**Extracted material:**

*** Block opens ***

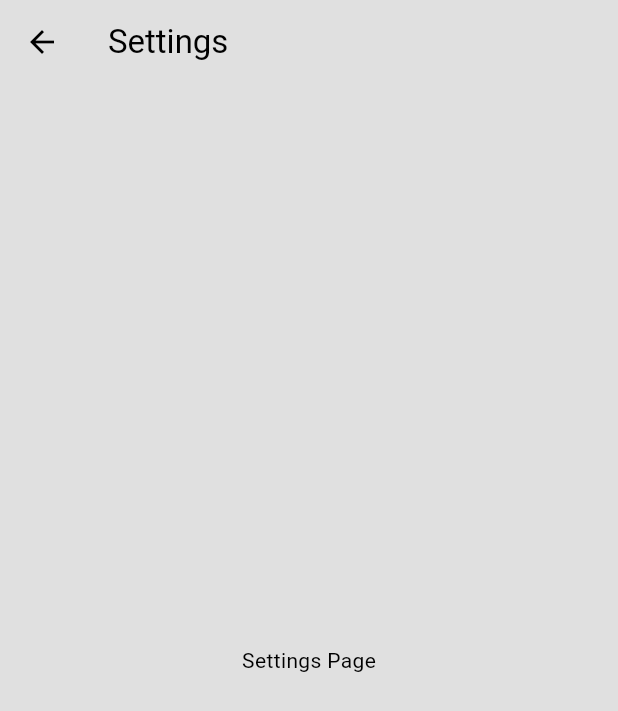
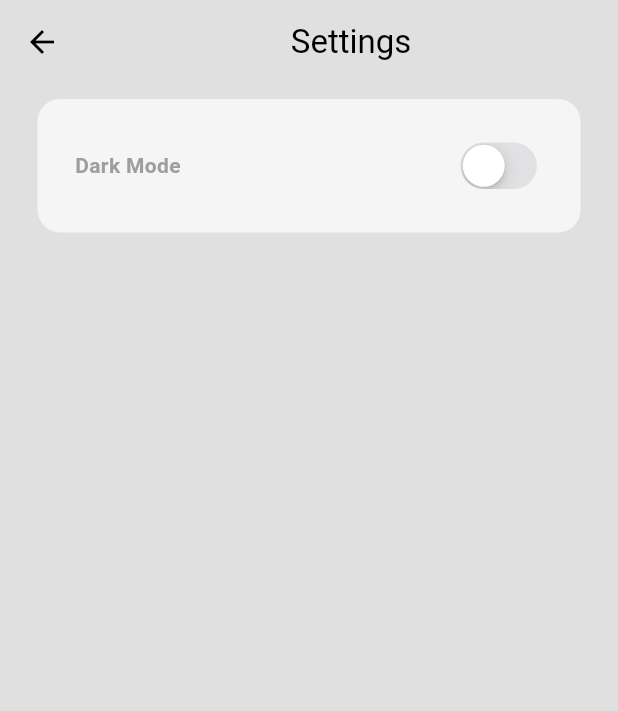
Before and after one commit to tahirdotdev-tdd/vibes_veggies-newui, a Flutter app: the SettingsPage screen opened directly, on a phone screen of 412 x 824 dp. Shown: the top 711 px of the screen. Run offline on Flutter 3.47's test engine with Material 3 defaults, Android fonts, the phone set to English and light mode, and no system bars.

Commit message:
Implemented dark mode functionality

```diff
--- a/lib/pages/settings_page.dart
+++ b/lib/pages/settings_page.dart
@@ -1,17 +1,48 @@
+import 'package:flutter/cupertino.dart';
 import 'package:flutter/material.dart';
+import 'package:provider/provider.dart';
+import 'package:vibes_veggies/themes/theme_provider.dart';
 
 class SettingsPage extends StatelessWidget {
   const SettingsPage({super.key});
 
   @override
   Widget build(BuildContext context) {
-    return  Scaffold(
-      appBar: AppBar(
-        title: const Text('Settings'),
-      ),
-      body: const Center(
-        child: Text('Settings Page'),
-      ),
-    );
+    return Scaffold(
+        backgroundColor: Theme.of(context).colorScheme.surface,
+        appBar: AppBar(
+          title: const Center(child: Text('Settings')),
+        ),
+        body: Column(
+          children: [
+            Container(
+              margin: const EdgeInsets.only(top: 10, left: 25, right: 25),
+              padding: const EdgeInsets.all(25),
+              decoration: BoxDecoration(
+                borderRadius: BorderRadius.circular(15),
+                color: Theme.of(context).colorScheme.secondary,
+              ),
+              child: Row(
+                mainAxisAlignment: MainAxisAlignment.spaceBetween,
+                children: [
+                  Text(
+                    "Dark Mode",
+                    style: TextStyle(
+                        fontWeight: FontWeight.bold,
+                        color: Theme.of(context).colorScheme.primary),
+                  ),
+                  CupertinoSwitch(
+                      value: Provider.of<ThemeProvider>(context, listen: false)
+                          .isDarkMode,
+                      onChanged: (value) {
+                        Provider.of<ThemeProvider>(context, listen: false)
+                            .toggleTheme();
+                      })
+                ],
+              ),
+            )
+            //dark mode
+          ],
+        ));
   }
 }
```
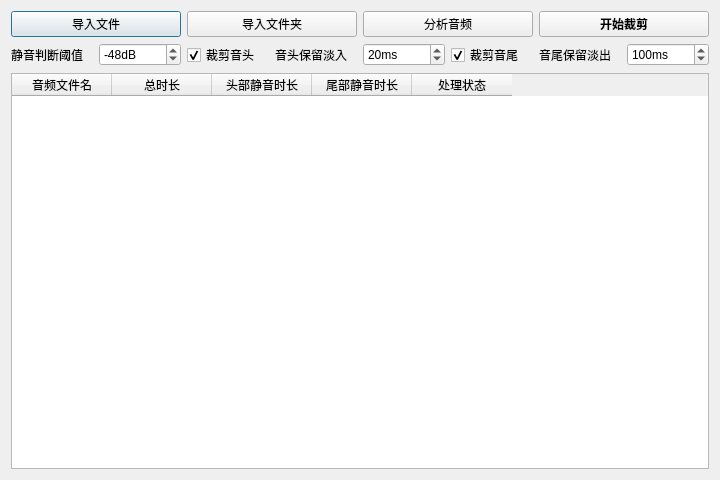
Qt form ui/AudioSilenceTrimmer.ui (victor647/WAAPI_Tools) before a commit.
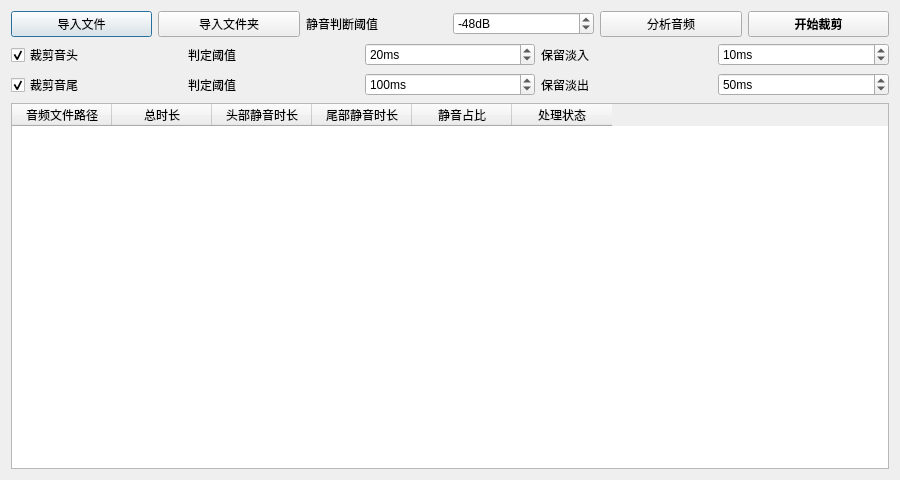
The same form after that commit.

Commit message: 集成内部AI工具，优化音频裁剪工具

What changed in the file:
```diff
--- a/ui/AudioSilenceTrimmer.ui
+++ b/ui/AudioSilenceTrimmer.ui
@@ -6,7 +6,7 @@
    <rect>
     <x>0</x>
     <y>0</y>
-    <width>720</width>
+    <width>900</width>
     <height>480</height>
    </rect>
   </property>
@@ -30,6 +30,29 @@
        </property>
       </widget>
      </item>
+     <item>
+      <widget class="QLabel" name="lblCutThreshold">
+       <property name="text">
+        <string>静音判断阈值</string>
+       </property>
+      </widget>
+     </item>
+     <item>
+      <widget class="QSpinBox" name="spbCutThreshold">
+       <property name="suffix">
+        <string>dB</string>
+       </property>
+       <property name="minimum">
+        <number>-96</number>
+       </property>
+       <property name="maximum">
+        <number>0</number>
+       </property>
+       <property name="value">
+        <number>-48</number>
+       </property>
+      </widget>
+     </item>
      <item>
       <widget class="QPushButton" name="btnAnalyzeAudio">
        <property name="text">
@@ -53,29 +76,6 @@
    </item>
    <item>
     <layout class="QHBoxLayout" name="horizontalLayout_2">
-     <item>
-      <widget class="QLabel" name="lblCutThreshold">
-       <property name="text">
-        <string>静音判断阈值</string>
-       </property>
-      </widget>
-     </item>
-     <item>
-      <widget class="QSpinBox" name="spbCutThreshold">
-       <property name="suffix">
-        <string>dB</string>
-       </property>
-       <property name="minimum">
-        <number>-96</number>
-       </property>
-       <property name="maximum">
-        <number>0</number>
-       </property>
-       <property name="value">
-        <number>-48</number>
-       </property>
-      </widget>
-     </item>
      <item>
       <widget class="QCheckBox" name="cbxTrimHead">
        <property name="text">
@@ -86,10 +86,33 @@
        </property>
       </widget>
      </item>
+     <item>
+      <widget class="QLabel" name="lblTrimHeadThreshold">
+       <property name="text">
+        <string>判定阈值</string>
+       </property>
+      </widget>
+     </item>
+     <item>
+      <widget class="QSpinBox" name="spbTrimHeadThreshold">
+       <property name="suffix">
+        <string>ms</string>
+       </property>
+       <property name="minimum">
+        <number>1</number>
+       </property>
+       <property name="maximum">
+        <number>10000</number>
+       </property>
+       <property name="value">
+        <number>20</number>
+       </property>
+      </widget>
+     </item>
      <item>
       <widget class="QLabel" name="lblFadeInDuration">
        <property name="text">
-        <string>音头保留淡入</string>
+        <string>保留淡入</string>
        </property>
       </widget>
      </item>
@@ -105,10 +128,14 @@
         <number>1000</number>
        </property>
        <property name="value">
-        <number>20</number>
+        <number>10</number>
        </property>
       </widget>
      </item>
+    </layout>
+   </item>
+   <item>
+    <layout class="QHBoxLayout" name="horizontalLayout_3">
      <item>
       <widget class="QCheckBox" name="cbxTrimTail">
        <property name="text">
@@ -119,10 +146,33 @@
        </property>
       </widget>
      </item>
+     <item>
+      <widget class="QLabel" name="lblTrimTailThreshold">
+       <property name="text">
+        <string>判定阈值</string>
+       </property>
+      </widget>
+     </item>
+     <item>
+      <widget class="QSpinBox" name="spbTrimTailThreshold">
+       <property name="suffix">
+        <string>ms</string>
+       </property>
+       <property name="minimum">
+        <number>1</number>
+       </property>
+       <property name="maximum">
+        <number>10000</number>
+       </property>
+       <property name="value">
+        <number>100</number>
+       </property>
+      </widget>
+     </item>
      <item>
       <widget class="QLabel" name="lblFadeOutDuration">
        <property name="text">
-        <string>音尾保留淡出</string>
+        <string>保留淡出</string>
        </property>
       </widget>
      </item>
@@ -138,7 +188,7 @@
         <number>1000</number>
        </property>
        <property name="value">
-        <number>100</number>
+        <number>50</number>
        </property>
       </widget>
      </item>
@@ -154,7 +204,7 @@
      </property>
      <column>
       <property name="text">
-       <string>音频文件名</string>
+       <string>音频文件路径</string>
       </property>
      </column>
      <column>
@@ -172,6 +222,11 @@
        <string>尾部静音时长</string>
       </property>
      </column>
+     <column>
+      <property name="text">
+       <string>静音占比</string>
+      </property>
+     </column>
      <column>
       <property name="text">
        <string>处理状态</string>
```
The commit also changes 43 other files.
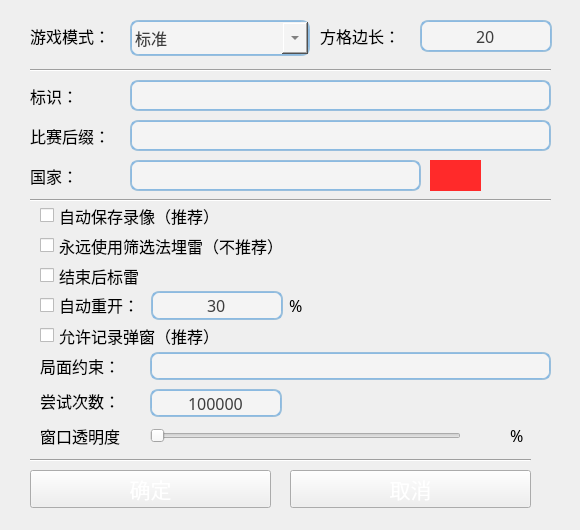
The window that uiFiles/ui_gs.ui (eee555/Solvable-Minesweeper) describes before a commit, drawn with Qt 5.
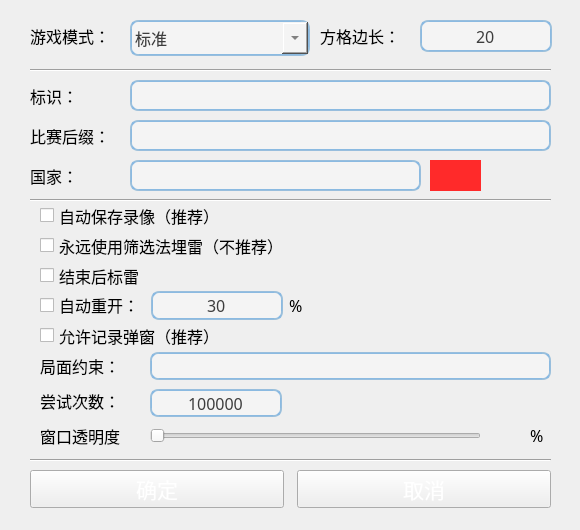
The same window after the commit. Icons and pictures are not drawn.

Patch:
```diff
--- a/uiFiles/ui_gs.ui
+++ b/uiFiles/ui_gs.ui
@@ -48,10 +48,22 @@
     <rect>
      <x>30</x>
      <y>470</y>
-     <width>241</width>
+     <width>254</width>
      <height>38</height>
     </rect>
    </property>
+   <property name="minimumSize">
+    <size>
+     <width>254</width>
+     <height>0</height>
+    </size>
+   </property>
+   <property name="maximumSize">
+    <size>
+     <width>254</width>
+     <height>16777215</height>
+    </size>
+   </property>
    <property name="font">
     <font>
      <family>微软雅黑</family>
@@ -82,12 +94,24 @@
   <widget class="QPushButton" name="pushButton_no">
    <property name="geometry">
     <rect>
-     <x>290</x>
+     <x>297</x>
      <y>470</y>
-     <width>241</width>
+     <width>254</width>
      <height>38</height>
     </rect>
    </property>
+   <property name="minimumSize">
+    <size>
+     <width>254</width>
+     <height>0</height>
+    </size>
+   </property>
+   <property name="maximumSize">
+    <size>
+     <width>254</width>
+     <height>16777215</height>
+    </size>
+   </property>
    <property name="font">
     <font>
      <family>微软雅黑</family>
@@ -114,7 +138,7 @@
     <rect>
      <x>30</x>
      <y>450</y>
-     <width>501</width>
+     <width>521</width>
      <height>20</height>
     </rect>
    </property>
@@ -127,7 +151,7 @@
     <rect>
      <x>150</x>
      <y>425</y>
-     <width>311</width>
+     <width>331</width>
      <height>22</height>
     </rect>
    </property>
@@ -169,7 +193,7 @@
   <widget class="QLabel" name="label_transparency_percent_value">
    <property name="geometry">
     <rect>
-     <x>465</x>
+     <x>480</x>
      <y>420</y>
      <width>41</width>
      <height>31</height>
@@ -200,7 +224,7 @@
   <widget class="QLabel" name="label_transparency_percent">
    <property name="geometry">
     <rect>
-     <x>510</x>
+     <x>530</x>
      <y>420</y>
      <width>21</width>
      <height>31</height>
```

*** Block closes ***

**The problem:** Tally up the lines of the data above where the string "package" appears, and give only the count.

**Completed exercise:** 4